*** Opening Record extracts ***

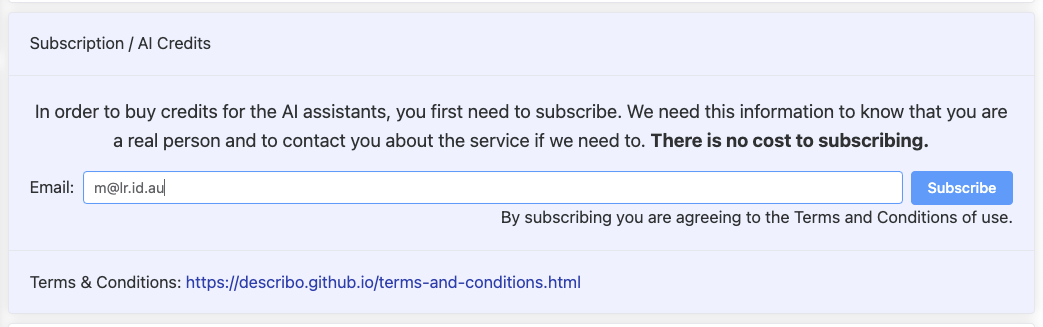
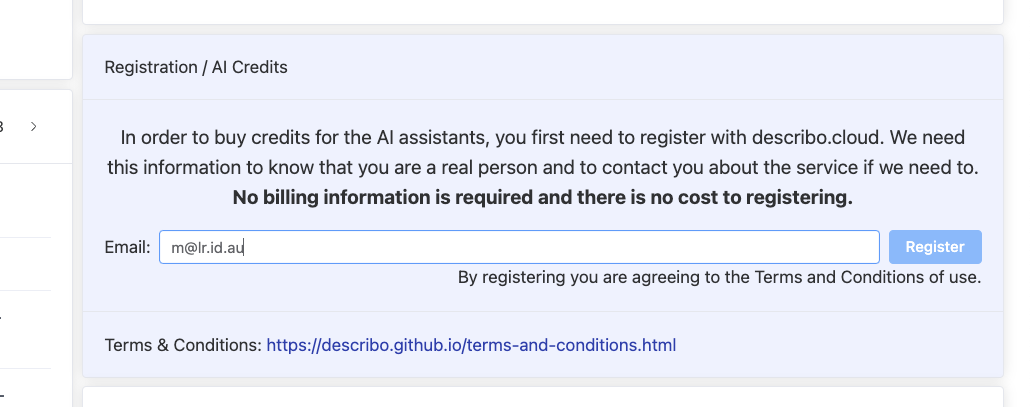
update site content

diff --git a/src/vue-components/Releases.vue b/src/vue-components/Releases.vue
@@ -1,89 +1,126 @@
 <template>
-    <div class="flex flex-col space-y-10">
-        <div
-            class="flex flex-row space-x-6 place-content-between border-b p-4 group hover:text-orange-600"
-        >
-            <div class="flex flex-row space-x-2 items-center">
+    <div class="flex flex-col space-y-10 p-10">
+        <div class="text-center text-2xl border-b py-12">Get Describo - Free Download</div>
+
+        <div class="flex flex-row space-x-32 place-content-center">
+            <div
+                class="flex flex-col space-y-2 justify-center items-center h-24 w-52 hover:text-blue-600 hover:cursor-pointer"
+                :class="{ 'text-blue-600 bg-indigo-100 rounded-xl': data.activeTab === 'mac' }"
+                @click="() => (data.activeTab = 'mac')"
+            >
                 <div><font-awesome-icon icon="fa-brands fa-apple" size="3x" /></div>
-                <div>Apple</div>
+                <div>macOS</div>
             </div>
-            <div class="flex flex-col space-y-2">
+            <div
+                class="flex flex-col space-y-2 justify-center items-center h-24 w-52 hover:text-blue-600 hover:cursor-pointer"
+                :class="{ 'text-blue-600 bg-indigo-100 rounded-xl': data.activeTab === 'windows' }"
+                @click="() => (data.activeTab = 'windows')"
+            >
+                <div><font-awesome-icon icon="fa-brands fa-windows" size="3x" /></div>
+                <div>windows</div>
+            </div>
+            <div
+                class="flex flex-col space-y-2 justify-center items-center h-24 w-52 hover:text-blue-600 hover:cursor-pointer"
+                :class="{ 'text-blue-600 bg-indigo-100 rounded-xl': data.activeTab === 'linux' }"
+                @click="() => (data.activeTab = 'linux')"
+            >
+                <div><font-awesome-icon icon="fa-brands fa-linux" size="3x" /></div>
+                <div>linux</div>
+            </div>
+        </div>
+
+        <!-- download for mac  -->
+        <div class="flex flex-col space-y-4 group py-10" v-if="data.activeTab === 'mac'">
+            <div class="flex flex-row space-x-24 place-content-center">
                 <LinkComponent :link="data.download.macArm" target="">
-                    <div class="flex flex-row space-x-2 items-center">
+                    <div class="flex flex-col space-y-2 items-center text-white font-semibold">
                         <div>
-                            <img src="/images/logos/apple-m.jpeg" class="h-10" />
+                            <img src="/images/logos/apple-m.webp" class="h-16" />
                         </div>
-                        <div>Download for Apple M processors</div>
+                        <div class="bg-blue-800 p-4 rounded-lg">
+                            Download for Apple M processors
+                        </div>
                     </div>
                 </LinkComponent>
                 <LinkComponent :link="data.download.macIntel" target="">
-                    <div class="flex flex-row space-x-2 items-center">
-                        <div>
-                            <img src="/images/logos/intel.png" class="h-10" />
+                    <div class="flex flex-col space-y-2 items-center">
+                        <div class="flex flex-col space-y-2 items-center text-white font-semibold">
+                            <div>
+                                <img src="/images/logos/intel.webp" class="h-16" />
+                            </div>
+                            <div class="bg-blue-800 p-4 rounded-lg">
+                                Download for Intel processors
+                            </div>
                         </div>
-                        <div>Download for Intel processors</div>
                     </div>
                 </LinkComponent>
-                <TipComponent class="text-center">
-                    Be sure to read the
-                    <LinkComponent link="/docs/guide/installation#macos" target="">
-                        installation instructions
-                    </LinkComponent>
-                </TipComponent>
             </div>
+            <TipComponent class="text-center text-lg">
+                Be sure to read the
+                <LinkComponent link="/docs/guide/installation#macos" target="">
+                    installation instructions
+                </LinkComponent>
+            </TipComponent>
         </div>
 
-        <div
-            class="flex flex-row space-x-6 place-content-between border-b p-4 group hover:text-orange-600"
-        >
-            <div class="flex flex-row space-x-2 items-center">
-                <div><font-awesome-icon icon="fa-brands fa-windows" size="3x" /></div>
-                <div>Windows</div>
-            </div>
-            <div class="flex flex-col">
+        <!-- download for windows -->
+        <div class="flex flex-col space-y-4 group py-10" v-if="data.activeTab === 'windows'">
+            <div class="flex flex-row space-x-24 place-content-center">
                 <LinkComponent :link="data.download.wintel" target="">
-                    <div class="flex flex-row space-x-2 items-center">
-                        <div>
-                            <img src="/images/logos/intel.png" class="h-10" />
+                    <div class="flex flex-col space-y-2 items-center">
+                        <div class="flex flex-col space-y-2 items-center text-white font-semibold">
+                            <div>
+                                <img src="/images/logos/intel-inside.webp" class="h-16" />
+                            </div>
+                            <div class="bg-blue-800 p-4 rounded-lg">
+                                Download for Intel processors
+                            </div>
                         </div>
-                        <div>Download for Intel processors</div>
                     </div>
                 </LinkComponent>
                 <LinkComponent :link="data.download.winarm" target="">
-                    <div>Download for ARM processors</div>
-                </LinkComponent>
-                <TipComponent class="text-center">
-                    Be sure to read the
-                    <LinkComponent link="/docs/guide/installation#windows" target="">
-                        installation instructions
-                    </LinkComponent>
-                </TipComponent>
-            </div>
-        </div>
-
-        <div
-            class="flex flex-row space-x-6 place-content-between border-b p-4 group hover:text-orange-600"
-        >
-            <div class="flex flex-row space-x-2 items-center">
-                <div><font-awesome-icon icon="fa-brands fa-linux" size="3x" /></div>
-                <div>Linux</div>
-            </div>
-            <div class="flex flex-col">
-                <LinkComponent :link="data.download.linux" target="">
-                    <div class="flex flex-row space-x-2 items-center">
-                        <div>
-                            <img src="/images/logos/intel.png" class="h-10" />
+                    <div class="flex flex-col space-y-2 items-center">
+                        <div class="flex flex-col space-y-2 items-center text-white font-semibold">
+                            <div>
+                                <img src="/images/logos/windows-arm-logo.webp" class="h-16" />
+                            </div>
+                            <div class="bg-blue-800 p-4 rounded-lg">
+                                Download for ARM processors
+                            </div>
                         </div>
-                        <div>Download for Intel processors</div>
                     </div>
                 </LinkComponent>
-                <TipComponent class="text-center">
-                    Be sure to read the
-                    <LinkComponent link="/docs/guide/installation#linux" target="">
-                        installation instructions
-                    </LinkComponent>
-                </TipComponent>
             </div>
+            <TipComponent class="text-center text-lg">
+                Be sure to read the
+                <LinkComponent link="/docs/guide/installation#windows" target="">
+                    installation instructions
+                </LinkComponent>
+            </TipComponent>
+        </div>
+
+        <!-- download for linux -->
+        <div class="flex flex-col space-y-4 group py-10" v-if="data.activeTab === 'linux'">
+            <div class="flex flex-row space-x-24 place-content-center">
+                <LinkComponent :link="data.download.linux" target="">
+                    <div class="flex flex-col space-y-2 items-center">
+                        <div class="flex flex-col space-y-2 items-center text-white font-semibold">
+                            <div>
+                                <img src="/images/logos/intel.webp" class="h-16" />
+                            </div>
+                            <div class="bg-blue-800 p-4 rounded-lg">
+                                Download for Intel processors
+                            </div>
+                        </div>
+                    </div>
+                </LinkComponent>
+            </div>
+            <TipComponent class="text-center text-lg">
+                Be sure to read the
+                <LinkComponent link="/docs/guide/installation#linux" target="">
+                    installation instructions
+                </LinkComponent>
+            </TipComponent>
         </div>
     </div>
 </template>
@@ -94,6 +131,7 @@ const data = reactive({
     release: undefined,
     latestReleaseURL: "https://api.github.com/repos/describo/desktop-releases/releases/latest",
     baseUrl: `https://github.com/describo/desktop-releases/download/`,
+    activeTab: "mac",
     download: {
         windows: undefined,
         macArm: undefined,

diff --git a/src/vue-components/Link.vue b/src/vue-components/Link.vue
@@ -1,9 +1,5 @@
 <template>
-    <a
-        :href="props.link"
-        :target="props.target"
-        :class="{ 'vp-external-link-icon': props.target === '_blank' }"
-    >
+    <a :href="props.link" :target="props.target">
         <slot></slot>
     </a>
 </template>
@@ -16,6 +12,9 @@ const props = defineProps({
     target: {
         type: String,
         default: "_blank",
+    },
+    styling: {
+        type: String,
     },
 });
 </script>

diff --git a/sidebar-menu.js b/sidebar-menu.js
@@ -28,7 +28,7 @@ export const sidebar = [
                         link: "/docs/guide/configuration/general-settings",
                     },
                     {
-                        text: "Subscribe to describo.cloud",
+                        text: "Register with describo.cloud",
                         link: "/docs/guide/configuration/subscribe",
                     },
                     {

diff --git a/src/desktop.md b/src/desktop.md
@@ -3,32 +3,13 @@ layout: home
 aside: false
 ---
 
-<div class="flex flex-col space-y-10 my-10">
-    <InfoPanelComponent image="/images/tour/desktop1.webp" :border="false">
-        <template #text>
-            <div class="text-lg text-center">
-                <p>
-                    Available for all major platforms for FREE
-                </p>
-                <ImageComponent src='/images/tour/desktop1.webp' class="my-4"></ImageComponent>
-                View all releases @ <br/>
-                <LinkComponent link="https://github.com/describo/desktop-releases/releases/latest" class="text-base">
-                     https://github.com/describo/desktop-releases/releases/latest
-                </LinkComponent>
-            </div>
-        </template>
-        <template #content>
-            <div class="flex flex-col space-y-4 items-center">
-                <div>Download Describo Desktop</div>
-               <div class="w-full border-b border-slate-400"></div>
-                <ReleasesComponent class="hidden md:inline" />
-                Coming Soon
-            </div>
-        </template>
-    </InfoPanelComponent>
+<ReleasesComponent class="hidden md:inline-block w-full bg-white" />
 
+<div class="flex place-content-center">
+    View all releases @
+    <LinkComponent link="https://github.com/describo/desktop-releases/releases/latest" class="text-base">
+    https://github.com/describo/desktop-releases/releases/latest </LinkComponent>
 </div>
-
 <FooterComponent class="mt-6"/>
 
 <script setup>

diff --git a/src/docs/guide/configuration/subscribe.md b/src/docs/guide/configuration/subscribe.md
@@ -1,11 +1,11 @@
 ---
-title: Subscribe to describo.cloud
+title: Register with describo.cloud
 ---
 
-# Subscribe to describo.cloud
+# Register with describo.cloud
 
 In order to use the text extraction, entity recognition and assistant capabilities you must first
-subscribe to describo.cloud. This is an essential requirement as you must purchase credits to use
+register with describo.cloud. This is an essential requirement as you must purchase credits to use
 the services.
 
 ::: warning Info
@@ -26,7 +26,7 @@ Ensure you have reviewed:
 
 :::
 
-On the dashboard, in the panel titled `Subscription / AI Credits`, get started by entering your
+On the dashboard, in the panel titled `Registration / AI Credits`, get started by entering your
 email address:
 
 <ImageComponent src="/images/configuration/subscribe1.webp" />
@@ -40,8 +40,6 @@ Copy the code from your email into the text box and click 'Verify':
 
 <ImageComponent src="/images/configuration/subscribe3.webp" />
 
-As we are currently in a private beta phase, if you want some credits to have a go please email
-<a href="mailto:support@describo.cloud">support@describo.cloud</a> and tell us a little bit about
-you and your use case. **Be sure to email from the address that you signed up with.**
+You can purchase credits as soon as you've verified your email address.
 
 <ImageComponent src="/images/configuration/subscribe4.webp" />

diff --git a/src/index.md b/src/index.md
@@ -34,7 +34,7 @@ layout: home
         </FeatureComponent>
         <FeatureComponent link="/desktop" :icon="['fas', 'download']" class="m-1 grow lg:grow-0 bg-blue-200">
           <template #title>
-            Get Describo Desktop
+            Get Describo Free
           </template>
         </FeatureComponent>
     </div>
@@ -103,7 +103,7 @@ layout: home
       </p>
     </template>
     <template #content>
-      <ImageComponent src="/images/tour/desktop1.webp" />
+      <ImageComponent src="/images/tour/desktop4.webp" />
     </template>
   </InfoPanelComponent>
 

diff --git a/src/docs/guide/configuration/data-processing.md b/src/docs/guide/configuration/data-processing.md
@@ -4,7 +4,7 @@ title: Cloud Services & Data Processing
 
 # Cloud Services & Data processing
 
-If you subscribe to the describo.cloud, the capabilities you will use are provided using Amazon AWS.
+If you register with describo.cloud, the capabilities you will use are provided using Amazon AWS.
 Specifically, the services used are: AWS Textract, AWS Comprehend and AWS Bedrock.
 
 In order to support users across the globe, regional services have been provisioned. The AWS region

*** Closing Record extracts ***

→ **What you should do**:
Only a number is required here: the count of lines in these entries that hold "false".

→ **Output for this exercise**:
2